Work request: Every line holding the string "README" should be copied from the listing.

Records to use:
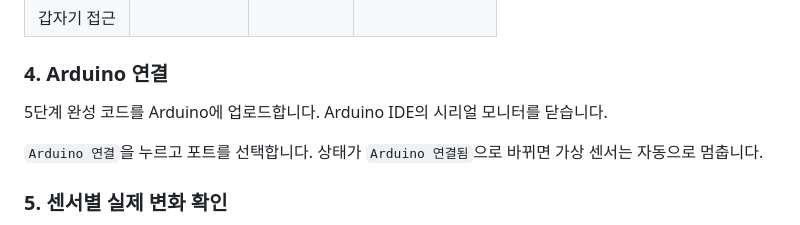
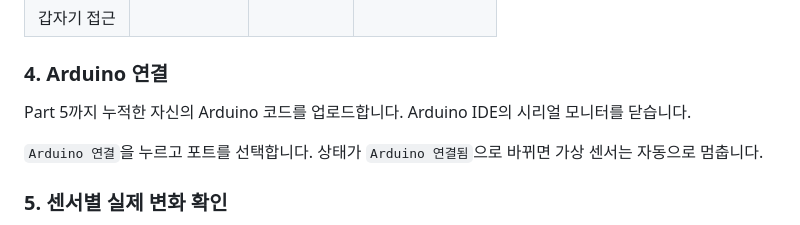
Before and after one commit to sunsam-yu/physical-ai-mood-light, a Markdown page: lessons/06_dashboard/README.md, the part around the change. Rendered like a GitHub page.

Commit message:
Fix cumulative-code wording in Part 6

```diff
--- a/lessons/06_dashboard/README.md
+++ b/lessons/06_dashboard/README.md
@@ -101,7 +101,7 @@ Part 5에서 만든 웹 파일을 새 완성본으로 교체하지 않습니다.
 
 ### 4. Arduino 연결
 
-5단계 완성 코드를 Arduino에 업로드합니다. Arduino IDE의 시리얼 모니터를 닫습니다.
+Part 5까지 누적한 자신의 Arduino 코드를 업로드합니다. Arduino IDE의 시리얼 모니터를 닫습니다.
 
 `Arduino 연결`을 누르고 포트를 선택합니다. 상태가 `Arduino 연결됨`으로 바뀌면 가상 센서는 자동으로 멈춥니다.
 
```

Finished task:
Before and after one commit to sunsam-yu/physical-ai-mood-light, a Markdown page: lessons/06_dashboard/README.md, the part around the change. Rendered like a GitHub page.
--- a/lessons/06_dashboard/README.md
+++ b/lessons/06_dashboard/README.md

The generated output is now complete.